Manufacturing 101: What is Vacuum Impregnation & Porous Casting?
Just like all new discoveries, there are always kinks to work out before it can be presented as an effective solution for customers to buy.
That same logic goes for metal casting. Ever since the industry-changing discovery was made, casting porosity has been a problem. Why? Because metal is a hard and sound structure but has a sponge-like internal sector making it porous.
Porosity comes in three forms: through, totally enclosed, or blind. Through porosity stretches all the way through a metal part’s wall of thickness. Totally enclosed porosity is completely isolated within a metal part’s wall thickness. Blind porosity is only connected to one side of a metal part’s wall. It’s not until these castings are machined that the blind and the totally enclosed porosities are opened up, becoming continuous porosity, giving way for leaks.
The thing about porous castings is that it can be caused by a wide variety of things. Whether it’s caused by internal shrinkage or cavitation, it’s something that’s bound to happen at some point because it can be found in any type of metal part or metal casting.
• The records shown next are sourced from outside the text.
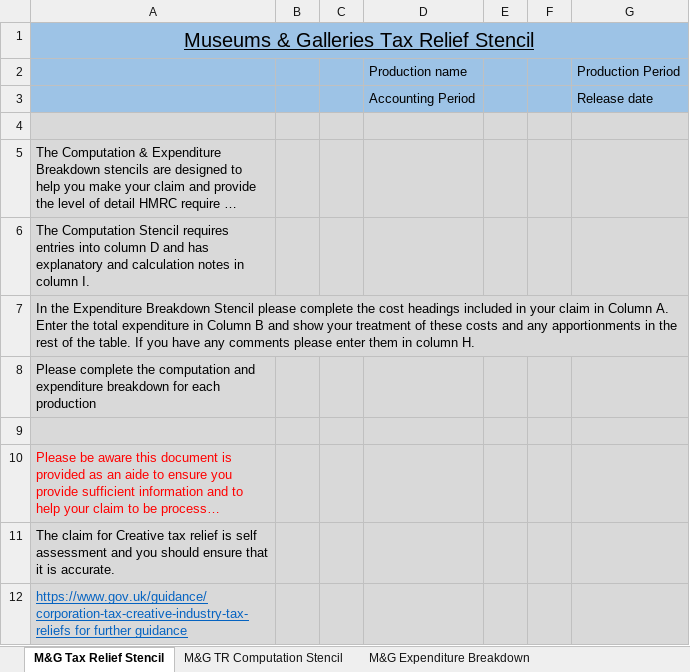
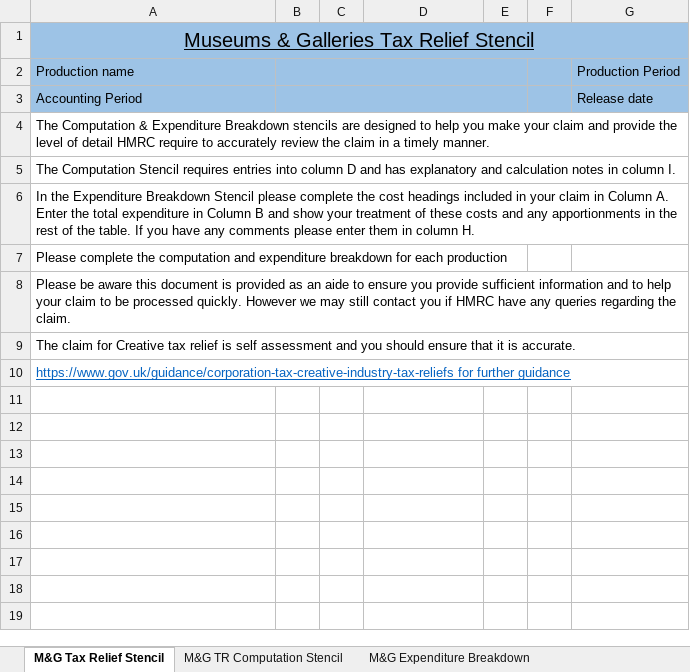
Before and after one commit to hmrc/gform-frontend, an Excel workbook: conf/resources/museums-and-galleries-exhibition-tax-relief-template.xlsx, sheet M&G Tax Relief Stencil, drawn as a sheet; long unchanged cells end in …; values as stored, in another font and other column widths than the file's, no borders; removed rows and columns are numbered as before the commit, all else as after; the diff names each change by its address in the sheet, - before the commit and + after, or states it on an @@ line.

```diff
--- a/conf/resources/museums-and-galleries-exhibition-tax-relief-template.xlsx (sheet M&G Tax Relief Stencil)
+++ b/conf/resources/museums-and-galleries-exhibition-tax-relief-template.xlsx (sheet M&G Tax Relief Stencil)
-row 2:  |  |  | Production name |  |  | Production Period
-row 3:  |  |  | Accounting Period |  |  | Release date
-row 2: (empty)
+row 2: Production name |  |  |  |  |  | Production Period
-A2:G2 fill: #D9D9D9
+A2:G2 fill: #9DC3E6
+B2:E2 merged
+row 3: Accounting Period |  |  |  |  |  | Release date
-A4:G7 fill: #D9D9D9
+A4:G7 fill: none
-row 9: (empty)
-A8:G10 fill: #D9D9D9
+A8:G10 fill: none
-A8 text colour: #FF0000
+A8 text colour: black
```
Also changed, not shown: sheet M&G TR Computation Stencil, sheet M&G Expenditure Breakdown, formulas that keep their value, hidden cells, charts or pictures, conf/resources/orchestra-tax-relief-template.xlsx, conf/resources/theatre-tax-relief-template.xlsx, 3 other files.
Because of that, it’s important to find solutions that can solve that problem.
Attempts of Porous Casting Solutions: A Quick Overview
Rarely do you ever get things right on the first try, so you have to keep trying different methods in order to find the right solution… that’s pretty much the whole basis of trial and error. With porous casting solutions, there have been several attempts and methods used to fill casting porosity openings, especially in metal parts that were designed for holding gas or liquids under pressure.
Sodium silicate was actually one of the first materials used for impregnation… which also began the process of trial and error; today, it might be looked at as generative design. Along with sodium silicate, these other materials were used but ultimately resulted in failure:
- Tung oil
- Linseed oil
- Pitch gum
But even with all the failed attempts, there was still light at the end of the tunnel. After WWII, thermosetting plastics were used as impregnates and quickly became the most effective and economical way to seal porosity in metal castings. Thermosetting plastics worked great in this area because it could withstand prolonged heat in various temperatures and still maintain its strength and shape, according to recycledplastic.com. It was especially effective when combined with impregnation technology like vacuum pressure impregnation.
What is Vacuum Impregnation?
Vacuum impregnation is the process of sealing of leaks that are usually the result of porosity found in metal castings and powdered metal parts. When the impregnating sealant is a liquid, it fills the openings in the metal casting using vacuum and pressure. The sealant will then be solidified within the voids of the metal part allowing it to be pressure tight.
Why Vacuum Impregnation is Your Pressure Tight Solution
It’s known that vacuum impregnation seals parts for pressure applications but it also works wonders on plating and metal finishes, which also extends its tool life. When castings have blind porosity areas, and even continuous porosity areas, if impregnation happens before that casting is plated or painted, its final surface is protected from blistering and bleedout.
In addition to that, vacuum impregnation just enhances a part’s overall quality. It’s a known fact that casting porosity causes leakage problems. Because of that, various testing and inspections are customary to help filter and sort out the bad parts, so to say, while the good parts are sent out for production.
The funny thing about theses so-called good parts is that they’re actually just as porous as the bad ones… it’s just that the porosity is blind and it’s not fully interconnected. Whether it’s stress or thermal/mechanical shock, either can break the membrane that keeps the blind porosity from being continuous. With impregnation, porosity is filled from both sides to prevent leaks, even if the membrane is broken… That’s why and how it enhances the overall quality of any metal part.